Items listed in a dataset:
Segment Open

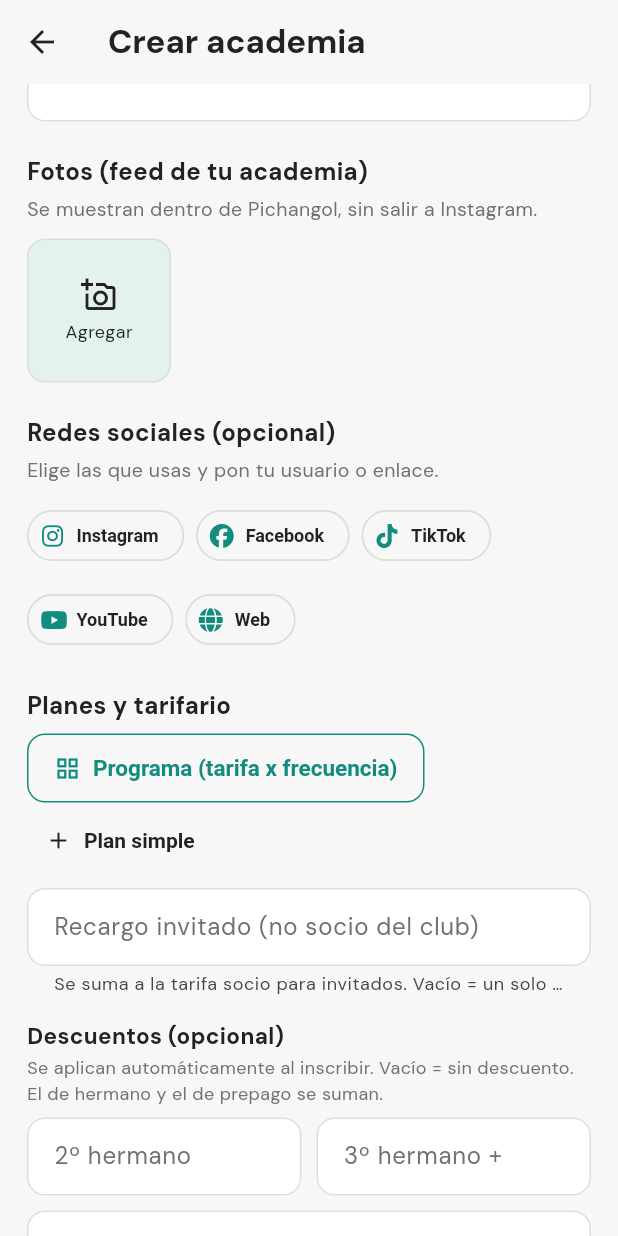
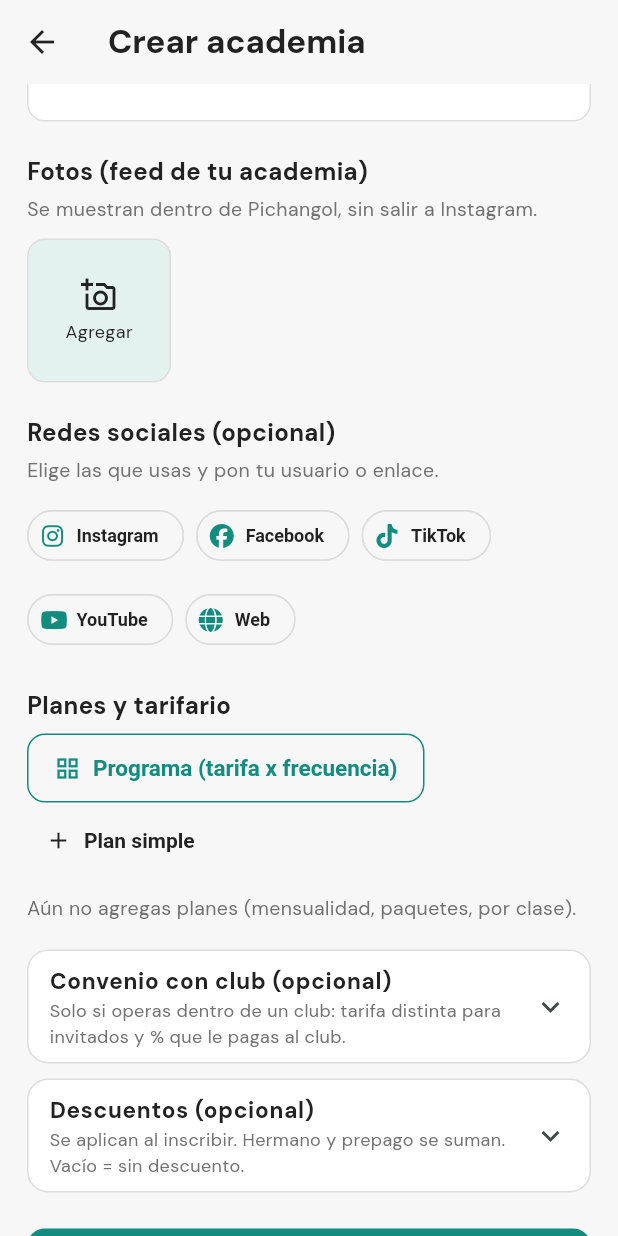
Before and after one commit to dcalagua/canchas-app-lima, a Flutter app: the CrearAcademiaScreen screen opened directly, scrolled down 576 dp, on a phone screen of 412 x 824 dp. Run offline on Flutter 3.47's test engine with Material 3 defaults, Android fonts, the phone set to English and light mode, and no system bars; our stand-ins replace audioplayers, firebase_core, firebase_messaging, font_awesome_flutter, geocoding, geolocator and 6 more; missing offline and left inert: record; accounts and stored records are empty.

Commit message:
Academia: agrupa opciones de convenio/descuentos en secciones plegables
El editor de academia ahora separa lo universal (planes/tarifario) de lo
opcional. 'Convenio con club (opcional)' (recargo invitado + retribución) y
'Descuentos (opcional)' quedan colapsadas por defecto — una academia normal no
las ve como ruido — y se abren solas si ya traen valores (ej. Jartur).

Co-Authored-By: Claude Opus 4.8 (1M context) <noreply@anthropic.com>
Claude-Session: https://claude.ai/code/session_017fg7ijXuZRX6jvFjZELf83

```diff
--- a/lib/screens/crear_academia_screen.dart
+++ b/lib/screens/crear_academia_screen.dart
@@ -215,6 +215,39 @@ class _CrearAcademiaScreenState extends State<CrearAcademiaScreen> {
           isDense: true,
         ),
       );
+
+  /// Sección plegable (ExpansionTile) para opciones avanzadas. Colapsada por
+  /// defecto; [abierta] la muestra expandida (si la academia ya tiene valores).
+  Widget _seccionPlegable({
+    required String titulo,
+    required String subtitulo,
+    required bool abierta,
+    required List<Widget> hijos,
+  }) {
+    return Container(
+      decoration: BoxDecoration(
+        color: Theme.of(context).colorScheme.surface,
+        borderRadius: BorderRadius.circular(14),
+        border: Border.all(color: trazo),
+      ),
+      clipBehavior: Clip.antiAlias,
+      child: Theme(
+        data: Theme.of(context).copyWith(dividerColor: Colors.transparent),
+        child: ExpansionTile(
+          initiallyExpanded: abierta,
+          tilePadding: const EdgeInsets.symmetric(horizontal: 14),
+          childrenPadding: const EdgeInsets.fromLTRB(14, 0, 14, 14),
+          expandedCrossAxisAlignment: CrossAxisAlignment.start,
+          title: Text(titulo,
+              style:
+                  const TextStyle(fontWeight: FontWeight.w700, fontSize: 15)),
+          subtitle: Text(subtitulo,
+              style: const TextStyle(color: textoTenue, fontSize: 12)),
+          children: hijos,
+        ),
+      ),
+    );
+  }
 
   /// Lista de planes agrupada: los PROGRAMAS (matriz) como tarjeta editable con
   /// su etapa/edad, duración y precios por frecuencia; los planes simples aparte.
@@ -634,8 +667,22 @@ class _CrearAcademiaScreenState extends State<CrearAcademiaScreen> {
               ),
             ],
           ),
-          const SizedBox(height: 8),
-          // Recargo del invitado (no socio del club/sede). Vacío = un solo precio.
+          const SizedBox(height: 12),
+          if (_planes.isEmpty)
+            const Text('Aún no agregas planes (mensualidad, paquetes, por clase).',
+                style: TextStyle(color: textoTenue, fontSize: 13)),
+          ..._listaProgramas(),
+          const SizedBox(height: 18),
+          // Opciones avanzadas plegadas: una academia "normal" (sin convenio de
+          // club) no las necesita. Se abren solas si ya traen valores (Jartur).
+          _seccionPlegable(
+            titulo: 'Convenio con club (opcional)',
+            subtitulo:
+                'Solo si operas dentro de un club: tarifa distinta para invitados '
+                'y % que le pagas al club.',
+            abierta: (widget.academia?.recargoInvitado ?? 0) > 0 ||
+                (widget.academia?.retribucionClubPct ?? 0) > 0,
+            hijos: [
               TextField(
                 controller: _recargoInvitado,
                 keyboardType: TextInputType.number,
@@ -647,15 +694,25 @@ class _CrearAcademiaScreenState extends State<CrearAcademiaScreen> {
                       'Se suma a la tarifa socio para invitados. Vacío = un solo precio.',
                 ),
               ),
-          const SizedBox(height: 16),
-          const Text('Descuentos (opcional)',
-              style: TextStyle(fontWeight: FontWeight.w700, fontSize: 15)),
-          const SizedBox(height: 2),
+              const SizedBox(height: 14),
+              _campoPct(_retribClub, 'Retribución al club (%)'),
+              const SizedBox(height: 4),
               const Text(
-              'Se aplican automáticamente al inscribir. Vacío = sin descuento. '
-              'El de hermano y el de prepago se suman.',
-              style: TextStyle(color: textoTenue, fontSize: 12)),
-          const SizedBox(height: 8),
+                  '% de lo cobrado que le pagas al club. Aparece en el Reporte '
+                  'como liquidación al club.',
+                  style: TextStyle(color: textoTenue, fontSize: 11.5)),
+            ],
+          ),
+          const SizedBox(height: 10),
+          _seccionPlegable(
+            titulo: 'Descuentos (opcional)',
+            subtitulo:
+                'Se aplican al inscribir. Hermano y prepago se suman. Vacío = sin '
+                'descuento.',
+            abierta: (widget.academia?.descuentoHermano2 ?? 0) > 0 ||
+                (widget.academia?.descuentoHermano3 ?? 0) > 0 ||
+                (widget.academia?.descuentoPrepago ?? 0) > 0,
+            hijos: [
               Row(
                 children: [
                   Expanded(child: _campoPct(_dtoHermano2, '2º hermano')),
@@ -665,21 +722,8 @@ class _CrearAcademiaScreenState extends State<CrearAcademiaScreen> {
               ),
               const SizedBox(height: 10),
               _campoPct(_dtoPrepago, 'Prepago (paquete de meses)'),
-          const SizedBox(height: 16),
-          const Text('Retribución al club (opcional)',
-              style: TextStyle(fontWeight: FontWeight.w700, fontSize: 15)),
-          const SizedBox(height: 2),
-          const Text(
-              '% de lo cobrado que le pagas al club/sede. Vacío = no aplica. '
-              'Aparece en el Reporte como liquidación al club.',
-              style: TextStyle(color: textoTenue, fontSize: 12)),
-          const SizedBox(height: 8),
-          _campoPct(_retribClub, 'Retribución al club'),
-          const SizedBox(height: 12),
-          if (_planes.isEmpty)
-            const Text('Aún no agregas planes (mensualidad, paquetes, por clase).',
-                style: TextStyle(color: textoTenue, fontSize: 13)),
-          ..._listaProgramas(),
+            ],
+          ),
           const SizedBox(height: 24),
           SizedBox(
             width: double.infinity,
```
Lines whose indentation alone changed are shown as unchanged.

Segment Closed

Word for word, return the entries above, but without any pictures.

§ Task result
Before and after one commit to dcalagua/canchas-app-lima, a Flutter app: the CrearAcademiaScreen screen opened directly, scrolled down 576 dp, on a phone screen of 412 x 824 dp. Run offline on Flutter 3.47's test engine with Material 3 defaults, Android fonts, the phone set to English and light mode, and no system bars; our stand-ins replace audioplayers, firebase_core, firebase_messaging, font_awesome_flutter, geocoding, geolocator and 6 more; missing offline and left inert: record; accounts and stored records are empty.

Commit message:
Academia: agrupa opciones de convenio/descuentos en secciones plegables
El editor de academia ahora separa lo universal (planes/tarifario) de lo
opcional. 'Convenio con club (opcional)' (recargo invitado + retribución) y
'Descuentos (opcional)' quedan colapsadas por defecto — una academia normal no
las ve como ruido — y se abren solas si ya traen valores (ej. Jartur).

Co-Authored-By: Claude Opus 4.8 (1M context) <noreply@anthropic.com>
Claude-Session: https://claude.ai/code/session_017fg7ijXuZRX6jvFjZELf83

```diff
--- a/lib/screens/crear_academia_screen.dart
+++ b/lib/screens/crear_academia_screen.dart
@@ -215,6 +215,39 @@ class _CrearAcademiaScreenState extends State<CrearAcademiaScreen> {
           isDense: true,
         ),
       );
+
+  /// Sección plegable (ExpansionTile) para opciones avanzadas. Colapsada por
+  /// defecto; [abierta] la muestra expandida (si la academia ya tiene valores).
+  Widget _seccionPlegable({
+    required String titulo,
+    required String subtitulo,
+    required bool abierta,
+    required List<Widget> hijos,
+  }) {
+    return Container(
+      decoration: BoxDecoration(
+        color: Theme.of(context).colorScheme.surface,
+        borderRadius: BorderRadius.circular(14),
+        border: Border.all(color: trazo),
+      ),
+      clipBehavior: Clip.antiAlias,
+      child: Theme(
+        data: Theme.of(context).copyWith(dividerColor: Colors.transparent),
+        child: ExpansionTile(
+          initiallyExpanded: abierta,
+          tilePadding: const EdgeInsets.symmetric(horizontal: 14),
+          childrenPadding: const EdgeInsets.fromLTRB(14, 0, 14, 14),
+          expandedCrossAxisAlignment: CrossAxisAlignment.start,
+          title: Text(titulo,
+              style:
+                  const TextStyle(fontWeight: FontWeight.w700, fontSize: 15)),
+          subtitle: Text(subtitulo,
+              style: const TextStyle(color: textoTenue, fontSize: 12)),
+          children: hijos,
+        ),
+      ),
+    );
+  }
 
   /// Lista de planes agrupada: los PROGRAMAS (matriz) como tarjeta editable con
   /// su etapa/edad, duración y precios por frecuencia; los planes simples aparte.
@@ -634,8 +667,22 @@ class _CrearAcademiaScreenState extends State<CrearAcademiaScreen> {
               ),
             ],
           ),
-          const SizedBox(height: 8),
-          // Recargo del invitado (no socio del club/sede). Vacío = un solo precio.
+          const SizedBox(height: 12),
+          if (_planes.isEmpty)
+            const Text('Aún no agregas planes (mensualidad, paquetes, por clase).',
+                style: TextStyle(color: textoTenue, fontSize: 13)),
+          ..._listaProgramas(),
+          const SizedBox(height: 18),
+          // Opciones avanzadas plegadas: una academia "normal" (sin convenio de
+          // club) no las necesita. Se abren solas si ya traen valores (Jartur).
+          _seccionPlegable(
+            titulo: 'Convenio con club (opcional)',
+            subtitulo:
+                'Solo si operas dentro de un club: tarifa distinta para invitados '
+                'y % que le pagas al club.',
+            abierta: (widget.academia?.recargoInvitado ?? 0) > 0 ||
+                (widget.academia?.retribucionClubPct ?? 0) > 0,
+            hijos: [
               TextField(
                 controller: _recargoInvitado,
                 keyboardType: TextInputType.number,
@@ -647,15 +694,25 @@ class _CrearAcademiaScreenState extends State<CrearAcademiaScreen> {
                       'Se suma a la tarifa socio para invitados. Vacío = un solo precio.',
                 ),
               ),
-          const SizedBox(height: 16),
-          const Text('Descuentos (opcional)',
-              style: TextStyle(fontWeight: FontWeight.w700, fontSize: 15)),
-          const SizedBox(height: 2),
+              const SizedBox(height: 14),
+              _campoPct(_retribClub, 'Retribución al club (%)'),
+              const SizedBox(height: 4),
               const Text(
-              'Se aplican automáticamente al inscribir. Vacío = sin descuento. '
-              'El de hermano y el de prepago se suman.',
-              style: TextStyle(color: textoTenue, fontSize: 12)),
-          const SizedBox(height: 8),
+                  '% de lo cobrado que le pagas al club. Aparece en el Reporte '
+                  'como liquidación al club.',
+                  style: TextStyle(color: textoTenue, fontSize: 11.5)),
+            ],
+          ),
+          const SizedBox(height: 10),
+          _seccionPlegable(
+            titulo: 'Descuentos (opcional)',
+            subtitulo:
+                'Se aplican al inscribir. Hermano y prepago se suman. Vacío = sin '
+                'descuento.',
+            abierta: (widget.academia?.descuentoHermano2 ?? 0) > 0 ||
+                (widget.academia?.descuentoHermano3 ?? 0) > 0 ||
+                (widget.academia?.descuentoPrepago ?? 0) > 0,
+            hijos: [
               Row(
                 children: [
                   Expanded(child: _campoPct(_dtoHermano2, '2º hermano')),
@@ -665,21 +722,8 @@ class _CrearAcademiaScreenState extends State<CrearAcademiaScreen> {
               ),
               const SizedBox(height: 10),
               _campoPct(_dtoPrepago, 'Prepago (paquete de meses)'),
-          const SizedBox(height: 16),
-          const Text('Retribución al club (opcional)',
-              style: TextStyle(fontWeight: FontWeight.w700, fontSize: 15)),
-          const SizedBox(height: 2),
-          const Text(
-              '% de lo cobrado que le pagas al club/sede. Vacío = no aplica. '
-              'Aparece en el Reporte como liquidación al club.',
-              style: TextStyle(color: textoTenue, fontSize: 12)),
-          const SizedBox(height: 8),
-          _campoPct(_retribClub, 'Retribución al club'),
-          const SizedBox(height: 12),
-          if (_planes.isEmpty)
-            const Text('Aún no agregas planes (mensualidad, paquetes, por clase).',
-                style: TextStyle(color: textoTenue, fontSize: 13)),
-          ..._listaProgramas(),
+            ],
+          ),
           const SizedBox(height: 24),
           SizedBox(
             width: double.infinity,
```
Lines whose indentation alone changed are shown as unchanged.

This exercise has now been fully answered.